By 2025, decrease the rate of late-stage diagnosis of colorectal cancer among those who are covered by Medi-Cal and the uninsured from the baseline of 71% to 64%.
Data source: CCR, 2017
1. Explore adding colorectal cancer screening as a required reported quality measure for Medi-Cal Managed Care plans.
2. Implement FLU/FIT programs in California’s FQHCs.
3. Implement evidence-based strategies (EBS) in California’s FQHCs as outlined in Steps For Increasing Colorectal Cancer Screening Rates: A Manual For Community Health Centers and the National Cancer Institute’s Research-Tested Intervention Programs (RTIPS) website.
4. Clinics and health plans work with patient navigators/community health workers/promotores and implement other proven strategies to ensure appropriate follow-up of colonoscopies after a positive or abnormal Fecal Immunochemical Test (FIT).
By 2025, increase the colorectal cancer screening rate among all Californians from the baseline of 70.8% to 80%
Data source: BRFSS, 2018
1. Implement Evidence-based strategies as outlined in “Steps For Increasing Colorectal Cancer Screening Rates: A Manual For Community Health Centers” and the National Cancer Institute’s Research-Tested Intervention Programs (RTIPS) website.
2. Explore requiring the California Health Care Quality Report Card to report colorectal cancer (CRC) screening for all health plans providing care in California. All health plans should report their CRC screening rate for posting on the quality report card listed above.
3. Develop a FLU/FIT program in every clinic with colorectal cancer screening rates below 60%.
4. Develop clinic navigation to ensure all abnormal stool-based tests receive the required colonoscopy. The percent of abnormal stool testing that receive the needed colonoscopy should be a required quality measure for all health plans using stool-based screening tests.
5. Remove structural barriers (e.g., inconvenient clinic hours, lack of transportation, out of pocket costs, etc.) to CRC screening through the use of patient navigators/community health workers/promotores services.
By 2025, decrease late-stage diagnosis of colorectal cancer among all Californians between the ages of 40 – 49 years from the baseline of 69% to 57%.
Data source: CCR, 2017
1. Family history of CRC should be routinely asked and recorded in all adults to provide opportunities for earlier identification and screening of high-risk individuals, including with genetic testing, when indicated.
2. Encourage colorectal cancer survivors in all health plans and clinics to promote screening within their families.
3. Screening for hereditary cancer syndromes in patients with CRC should be done and include at a minimum a review of personal and family histories of all cancers.

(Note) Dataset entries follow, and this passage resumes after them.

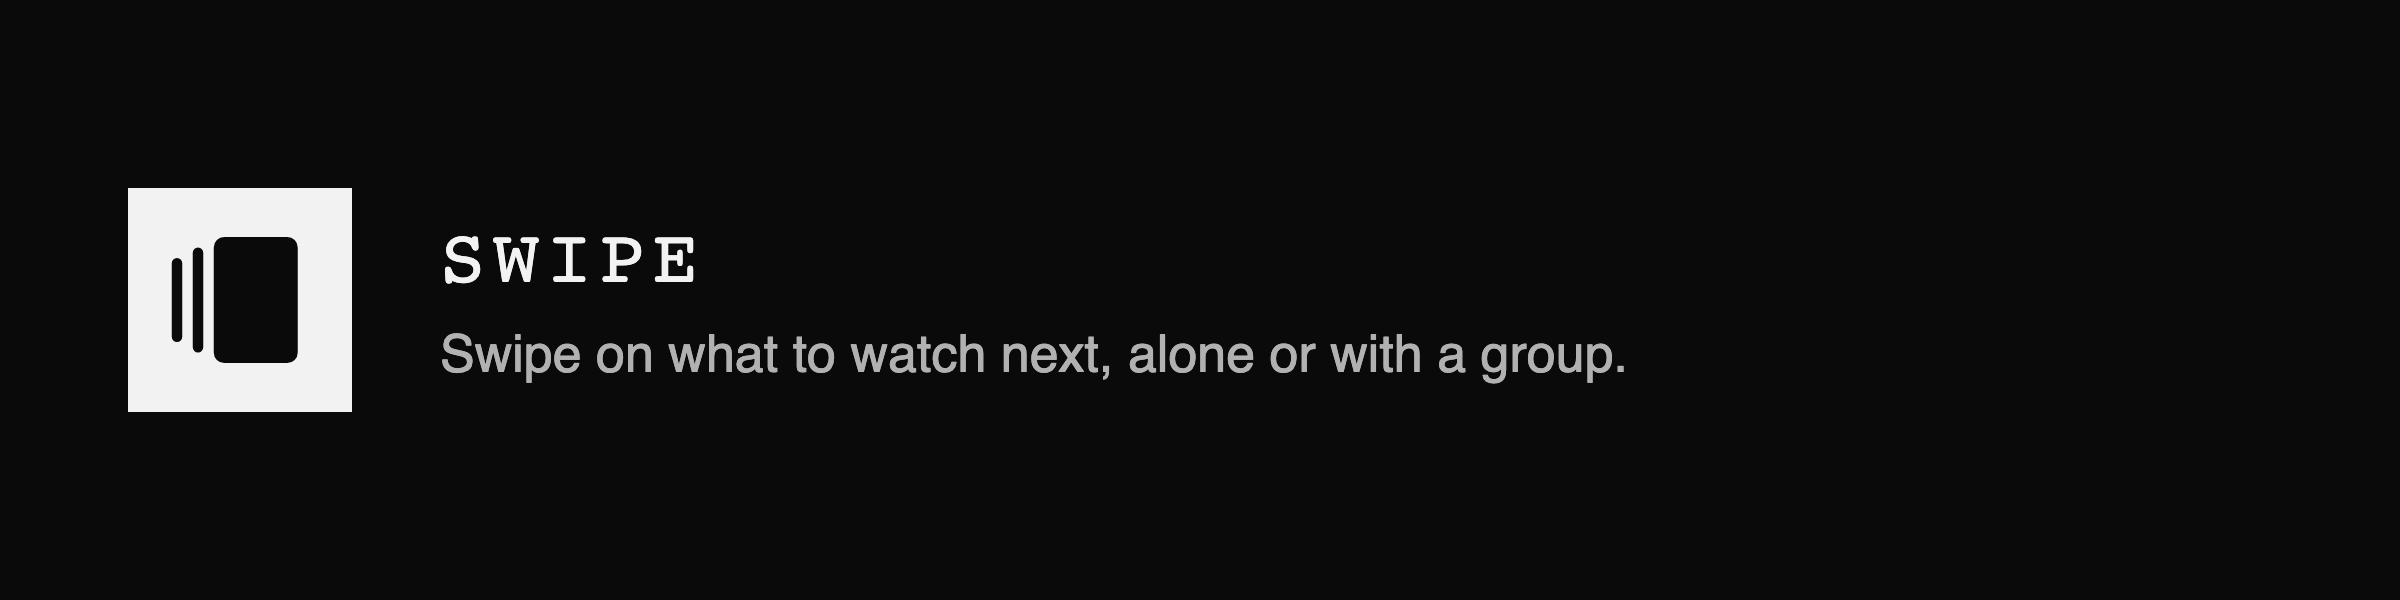
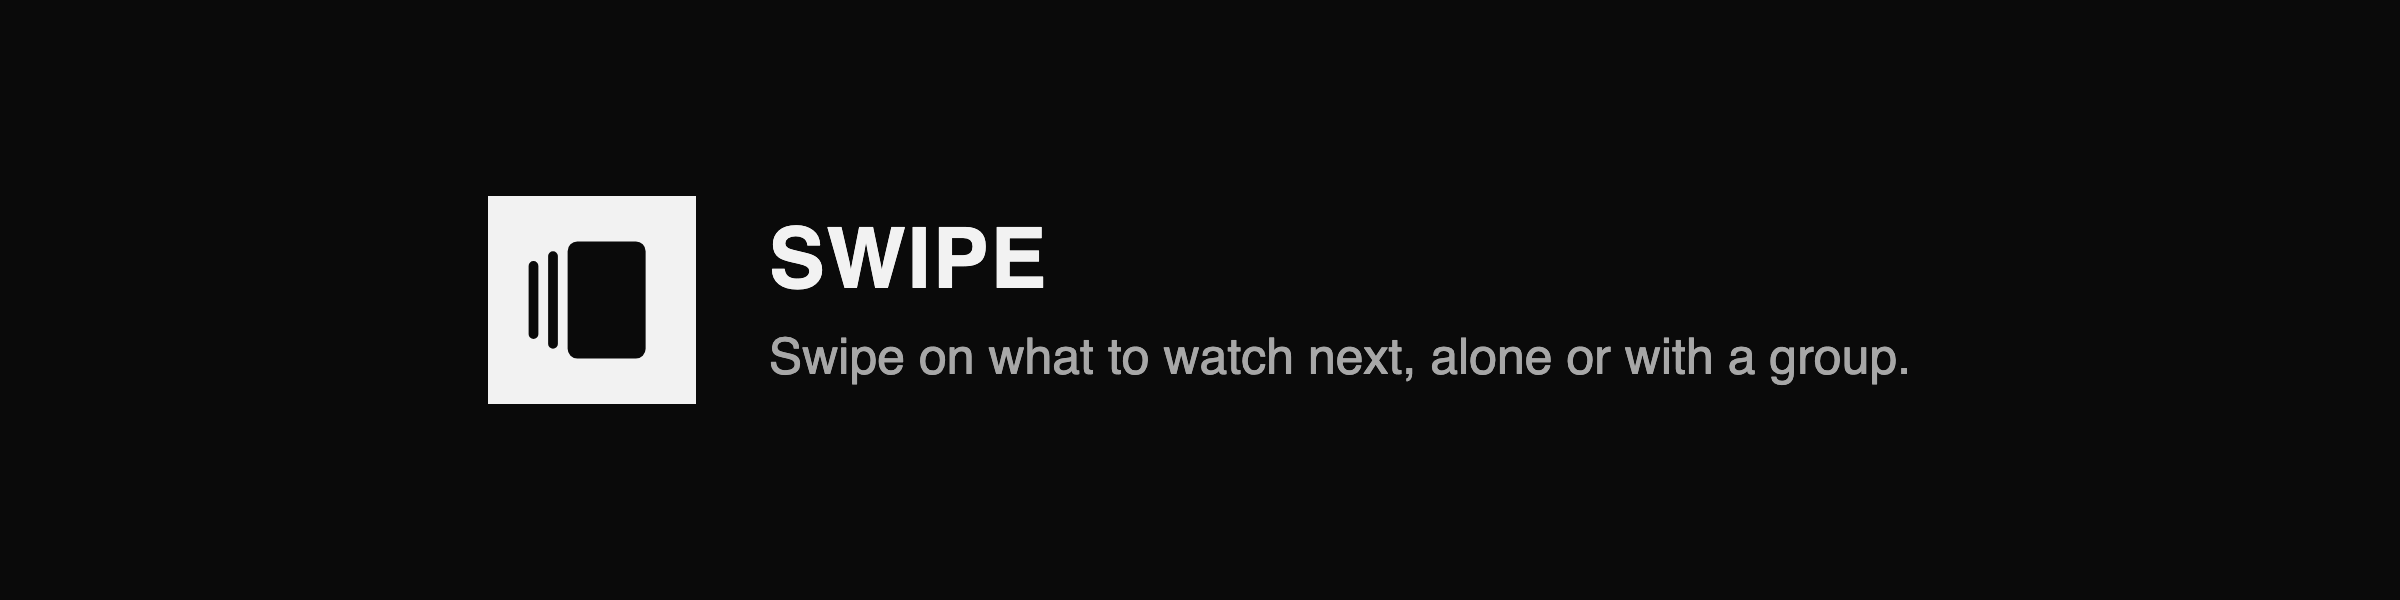
docs: the title page carries a real deck, and the version it ships
The banner is the centred, mono-free cover; the proof is a capture of the public demo in TMDB mode with the deck open, so no live library is in the picture. The fact line now names v2.6.0, the release that is actually newest.

Changed region(s): [[0.1875, 0.3, 0.8125, 0.69], [0.0312, 0.3, 0.1562, 0.69]]

diff --git a/README.md b/README.md
@@ -6,7 +6,7 @@
 
 **Swipe on what to watch next, alone or with a group.**
 
-`MIT` · `Next` · `SQLite` · `v2.0.0` · `ghcr.io/jakobbjelver/messer-swipe`
+`MIT` · `Next` · `SQLite` · `v2.6.0` · `ghcr.io/jakobbjelver/messer-swipe`
 <!-- /messer:hero -->
 
 Swipe turns "what should we watch?" into a deck everyone can agree on. One person creates a session, the
@@ -15,6 +15,11 @@ others join from a phone, and the app finds the titles two people liked — or t
 It works with the media server you already run (Jellyfin, Plex, Emby) or standalone against TMDB, with
 no server at all. Mobile-first, installable, and it keeps its own tiny SQLite database of sessions,
 swipes and matches.
+
+<picture>
+  <source media="(prefers-color-scheme: dark)" srcset="docs/brand/screen-dark.png">
+  <img src="docs/brand/screen-light.png" alt="The deck: one card with its poster, tags and rating, and the pass, like, undo and filter controls" width="1200">
+</picture>
 
 ## Run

4. Explore requiring genetic testing of removed colorectal cancers for DNA mismatch repair deficiency and/or microsatellite instability with the results reported to the CCR.
5. Health care providers should follow the ACS’s recommendations for evaluation of genetic risk in patients with a family history of colorectal cancer.